As part of the Chamber’s efforts in clarifying laws and regulations in connection with the COVID-19 pandemic, we have asked Tilleke & Gibbins, a Corporate Member of the Thai-Norwegian Chamber of Commerce to clarify which laws are applicable in regards to criminal liabilities for directors of companies in Thailand.
New Law on Criminal Liabilities for Directors: Elimination of Strict Liability Presumption
Moving to a senior position within an organization always comes with added responsibilities. As a company director in Thailand, not only are you expected to manage the smooth operation of your business, but you must also ensure that your company does not commit any offenses or you do not omit to give instruction or take action under various laws that could result in you, as the director, being held separately liable for the offenses along with your company.
Many laws in Thailand contain a provision stating that, in the event an entity commits an offence, its directors, manager, or the person responsible for the business operations of that entity (collectively referred to here as the “director” or “you”) will be criminally and personally liable on the same grounds (or will receive a fine or imprisonment term at a different level, as the case may be). Examples of such legislation include the Act Prescribing Offences Relating to Registered Partnerships, Limited Partnerships, Limited Companies, Associations, and Foundations B.E. 2499 (1956); the Immigration Act B.E. 2522 (1979); and the Consumer Protection Act B.E. 2522 (1979).

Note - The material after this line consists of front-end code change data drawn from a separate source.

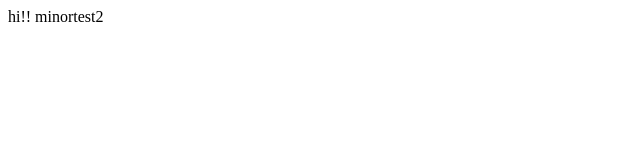
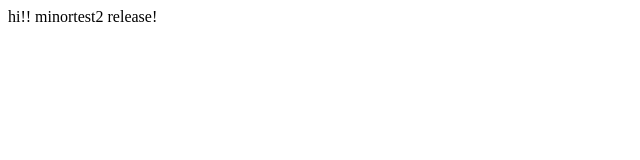
Before and after one commit to shinhyunha/practice, a plain HTML site: page minortest.html in a window 1280 px wide. Shown: the full height of the page, 0-640 px from the left. Drawn offline with Linux system fonts and the light colour scheme.

Commit message:
releasetest1

```diff
--- a/minortest.html
+++ b/minortest.html
@@ -7,5 +7,6 @@
 </head>
 <body>
     hi!! minortest2
+    release!
 </body>
 </html>
```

If you are the director of a company that commits a crime, these laws—and others like them that include a similar provision—establish a strict liability presumption that you are automatically presumed guilty along with your company, unless you can prove to the court that you did not take part in the offence, or you undertook reasonable measures to prevent your company from committing the offence. This means the burden of proof lies with you, as the defendant.
This strict liability presumption has been established in Thailand for decades, and it exists in various pieces of legislation. However, this principle came under challenge in a Constitutional Court decision in 2012.
To read the full summary, please click on the below link.
The measures above reflect current laws, but changes may occur as the under the current COVID-19 pandemic. We will continue to update you of any such changes as this situation develops.
For more information on the impact of COVID-19 on corporate legal matters, please contact Chusert Supasitthumrong on [email protected].